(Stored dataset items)
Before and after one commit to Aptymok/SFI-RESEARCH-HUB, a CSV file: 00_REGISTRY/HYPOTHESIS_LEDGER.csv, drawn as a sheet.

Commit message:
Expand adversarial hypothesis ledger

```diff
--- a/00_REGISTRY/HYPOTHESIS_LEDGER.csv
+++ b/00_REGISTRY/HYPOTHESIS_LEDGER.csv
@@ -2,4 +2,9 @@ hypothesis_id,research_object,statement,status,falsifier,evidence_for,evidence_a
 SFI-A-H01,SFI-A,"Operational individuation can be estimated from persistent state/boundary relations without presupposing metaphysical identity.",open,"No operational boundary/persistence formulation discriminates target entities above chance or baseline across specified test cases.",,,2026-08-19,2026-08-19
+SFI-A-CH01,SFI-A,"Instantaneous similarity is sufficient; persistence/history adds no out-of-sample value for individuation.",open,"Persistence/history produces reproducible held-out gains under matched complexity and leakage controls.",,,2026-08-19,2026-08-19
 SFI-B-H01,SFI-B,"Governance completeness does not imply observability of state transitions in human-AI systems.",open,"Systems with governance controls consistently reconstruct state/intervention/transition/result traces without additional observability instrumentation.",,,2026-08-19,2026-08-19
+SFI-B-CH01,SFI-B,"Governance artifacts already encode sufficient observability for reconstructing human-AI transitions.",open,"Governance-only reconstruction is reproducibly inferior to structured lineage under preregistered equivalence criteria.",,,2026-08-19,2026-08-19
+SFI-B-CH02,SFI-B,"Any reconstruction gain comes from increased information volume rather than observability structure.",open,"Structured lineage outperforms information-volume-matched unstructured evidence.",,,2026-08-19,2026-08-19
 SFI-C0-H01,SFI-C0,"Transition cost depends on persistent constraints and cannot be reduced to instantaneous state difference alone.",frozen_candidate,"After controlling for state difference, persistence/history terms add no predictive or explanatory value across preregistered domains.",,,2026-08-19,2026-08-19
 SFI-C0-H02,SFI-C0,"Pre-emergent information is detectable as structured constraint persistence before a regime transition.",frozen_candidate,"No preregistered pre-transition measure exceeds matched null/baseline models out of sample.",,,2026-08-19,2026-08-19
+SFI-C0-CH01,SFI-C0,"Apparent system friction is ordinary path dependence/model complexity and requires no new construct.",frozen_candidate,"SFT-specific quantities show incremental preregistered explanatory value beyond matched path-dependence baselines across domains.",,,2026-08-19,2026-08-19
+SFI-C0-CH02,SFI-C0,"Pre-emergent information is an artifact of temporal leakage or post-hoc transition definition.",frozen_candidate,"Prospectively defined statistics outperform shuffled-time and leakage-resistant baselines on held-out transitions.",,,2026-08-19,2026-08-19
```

*WHAT THE EXERCISE ASKS:* Search the entries for the word "persistent". Copy every line where it occurs.

*WRITTEN SOLUTION:*
 SFI-A-H01,SFI-A,"Operational individuation can be estimated from persistent state/boundary relations without presupposing metaphysical identity.",open,"No operational boundary/persistence formulation discriminates target entities above chance or baseline across specified test cases.",,,2026-08-19,2026-08-19
 SFI-C0-H01,SFI-C0,"Transition cost depends on persistent constraints and cannot be reduced to instantaneous state difference alone.",frozen_candidate,"After controlling for state difference, persistence/history terms add no predictive or explanatory value across preregistered domains.",,,2026-08-19,2026-08-19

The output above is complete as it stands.